Why traditional healthcare failed
Located at the southern tip of Chhattisgarh, Sukma is home to the Gond tribal community. Nearly 65 percent of the district is forest area. The region also has one of the lowest literacy rates in India at 34 percent. The tricky geographical terrain coupled with poor socio-economic conditions had turned Sukma into a hotbed for Left Wing Extremism (LWE). This also affected the delivery of government welfare programmes.
Today while the violence and threat posed by LWE is on the wanee, the challenges related to the delivery of government programmes still prevail. Delivery of quality healthcare is among the top challenges, and the state has been actively working to find a solution. Due to the lack of adequate transportation facilities combined with low awareness levels and people not wanting to make an effort to travel to the district hospital or PHCs for treatment, villagers were not availing healthcare services. Also, the local populace believed in superstitions and orthodox healing practices which kept them from availing government-led mainstream healthcare facilities. Even though specialist consultant doctors were available in the District Hospital and PHCs, their services were largely unutilised.
A disruptive idea
In this scenario, the District Administration of Sukma came up with an ingenious idea – to capitalise on the haats to deliver healthcare services through the Haat Bazaar Clinics.
The reason was simple – since villagers from the remotest villages in the region come to the weekly haat bazaars, it would enable the government to reach more people who are unable to visit the District Hospitals or PHCs. In addition to ensuring healthcare facilities at the last-mile, the initiative also has been designed to reduce malnutrition, Maternal Mortality Rate (MMR) and Infant Mortality Rate(IMR).
The haat bazaar clinics of Chhatisgarh
Haat Bazaar Clinics see active involvement and collaboration between a number of government departments such as Health, Education, Women and Child Development, making them an excellent example of convergence. The ground staff of these departments come together with the health department to ensure effective implementation of the initiative. The Haat Bazaar Clinics have been operational across 22 weekly markets in the district.
The Haat Clinic has specialist doctors, staff nurse and multi-purpose workers. The Mitanin, or Aanganwadi workers, bring in patients from villages and also facilitate consultation in native tribal languages. Every market location has dedicated closed spaces for the Haat Bazaar Clinics. The Haat Bazaar clinics are equipped with seating arrangements for consultation, basic infrastructure and racks for storing medicine and equipment. In addition to conducting routine health diagnostics and tests, these clinics also disburse medicines. Every patient is provided with a Haat Bazaar Health Card to make healthcare delivery and management simple.
Started in August 2017, Haat Bazaar clinics have facilitated more than 10,000 OPD consultations within four months of the initiative’s launch. This includes more than 174 maternity cases, 370+ malaria cases and others. What makes this initiative laudable is that these numbers have been achieved in areas where the nearest healthcare facility was more than 10 km away, making it inaccessible for people in remote villages.
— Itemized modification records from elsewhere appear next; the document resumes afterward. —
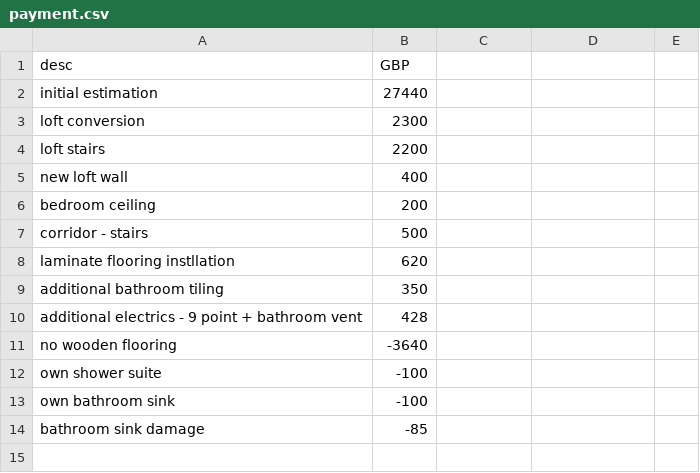
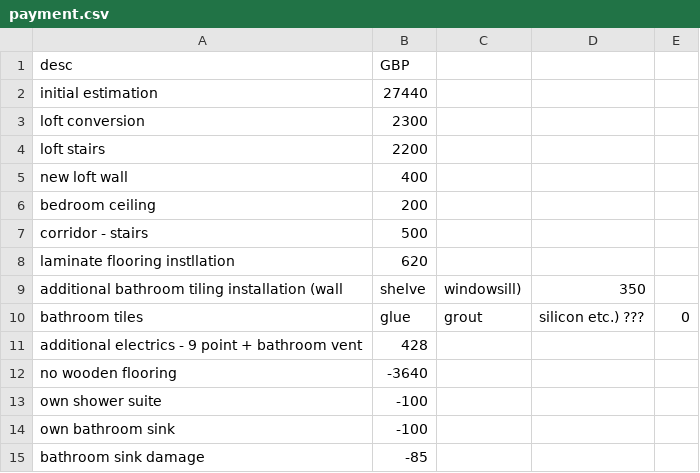
Before and after one commit to foxreymann/house, a CSV file: _data/payment.csv, drawn as a sheet.

```diff
--- a/_data/payment.csv
+++ b/_data/payment.csv
@@ -8,3 +8,4 @@ corridor - stairs,500
 laminate flooring instllation,620
-additional bathroom tiling,350
+additional bathroom tiling installation (wall, shelve, windowsill),350
+bathroom tiles, glue, grout, silicon etc.) ???,0
 additional electrics - 9 point + bathroom vent,428
```
Also changed, not shown: 1 other file.
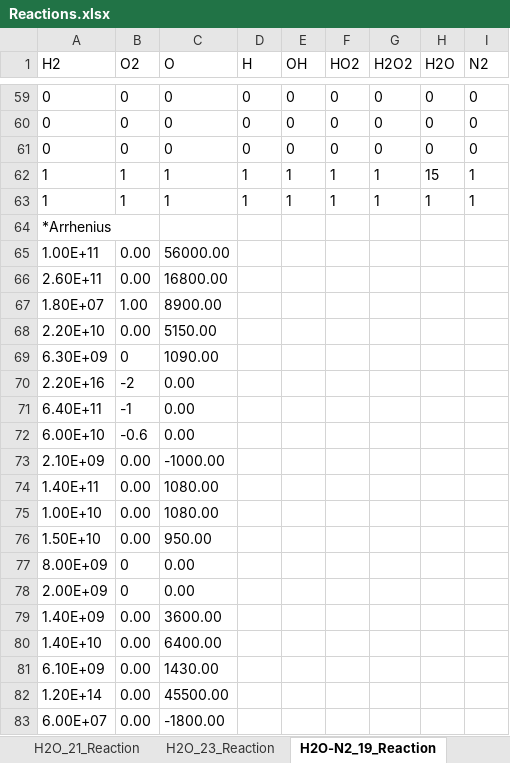
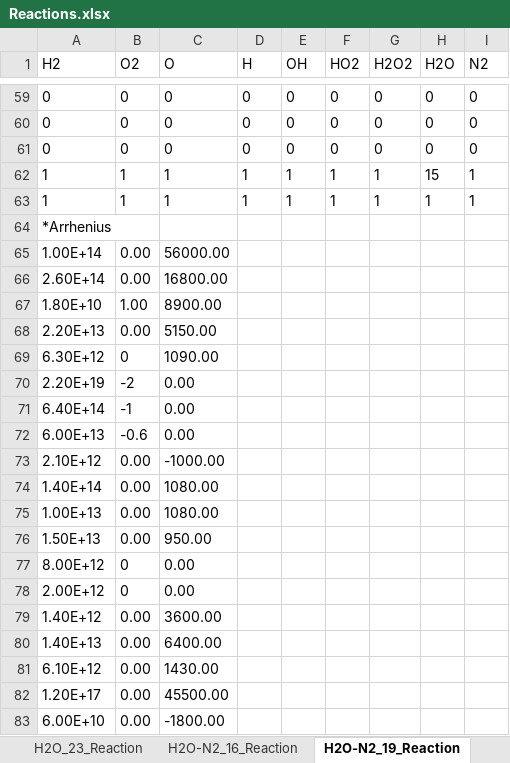
Before and after one commit to TvTBarry/XFluids, an Excel workbook: runtime.dat/Reaction/Reactions.xlsx, sheet H2O-N2_19_Reaction, drawn as a sheet; only a part is shown, gaps mark what is left out; values as stored, in another font and other column widths than the file's, no borders; the diff names each change by its address in the sheet, - before the commit and + after, or states it on an @@ line.

Commit message:
add N2 dissociation reaction

```diff
--- a/runtime.dat/Reaction/Reactions.xlsx (sheet H2O-N2_19_Reaction)
+++ b/runtime.dat/Reaction/Reactions.xlsx (sheet H2O-N2_19_Reaction)
+sheet tab: H2O-N2_16_Reaction
-A65 (H2): 1.00E+11
+A65 (H2): 1.00E+14
-A66 (H2): 2.60E+11
+A66 (H2): 2.60E+14
-A67 (H2): 1.80E+07
+A67 (H2): 1.80E+10
-A68 (H2): 2.20E+10
+A68 (H2): 2.20E+13
-A69 (H2): 6.30E+09
+A69 (H2): 6.30E+12
-A70 (H2): 2.20E+16
+A70 (H2): 2.20E+19
-A71 (H2): 6.40E+11
+A71 (H2): 6.40E+14
-A72 (H2): 6.00E+10
+A72 (H2): 6.00E+13
-A73 (H2): 2.10E+09
+A73 (H2): 2.10E+12
-A74 (H2): 1.40E+11
+A74 (H2): 1.40E+14
-A75 (H2): 1.00E+10
+A75 (H2): 1.00E+13
-A76 (H2): 1.50E+10
+A76 (H2): 1.50E+13
-A77 (H2): 8.00E+09
+A77 (H2): 8.00E+12
-A78 (H2): 2.00E+09
+A78 (H2): 2.00E+12
-A79 (H2): 1.40E+09
+A79 (H2): 1.40E+12
-A80 (H2): 1.40E+10
+A80 (H2): 1.40E+13
-A81 (H2): 6.10E+09
+A81 (H2): 6.10E+12
-A82 (H2): 1.20E+14
+A82 (H2): 1.20E+17
-A83 (H2): 6.00E+07
+A83 (H2): 6.00E+10
```
Also changed, not shown: other sheet tabs, 46 other files.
While the Haat Bazaar Clinics have been successful in increasing the reach of healthcare facilities, there are challenges impacting the initiative’s success. The infrastructure at the clinics needs upgradation. And, of the 686 posts sanctioned by the government, only 310 vacancies have been filled -- this includes those of doctors, nurses, and multi-purpose workers. Compounding these challenges is the threat posed by LWE.
That said, the Haat Bazaar Clinics are making low-cost, high quality healthcare a reality for those living in the hinterland. The queues of people at these clinics are a testimony to their growing popularity.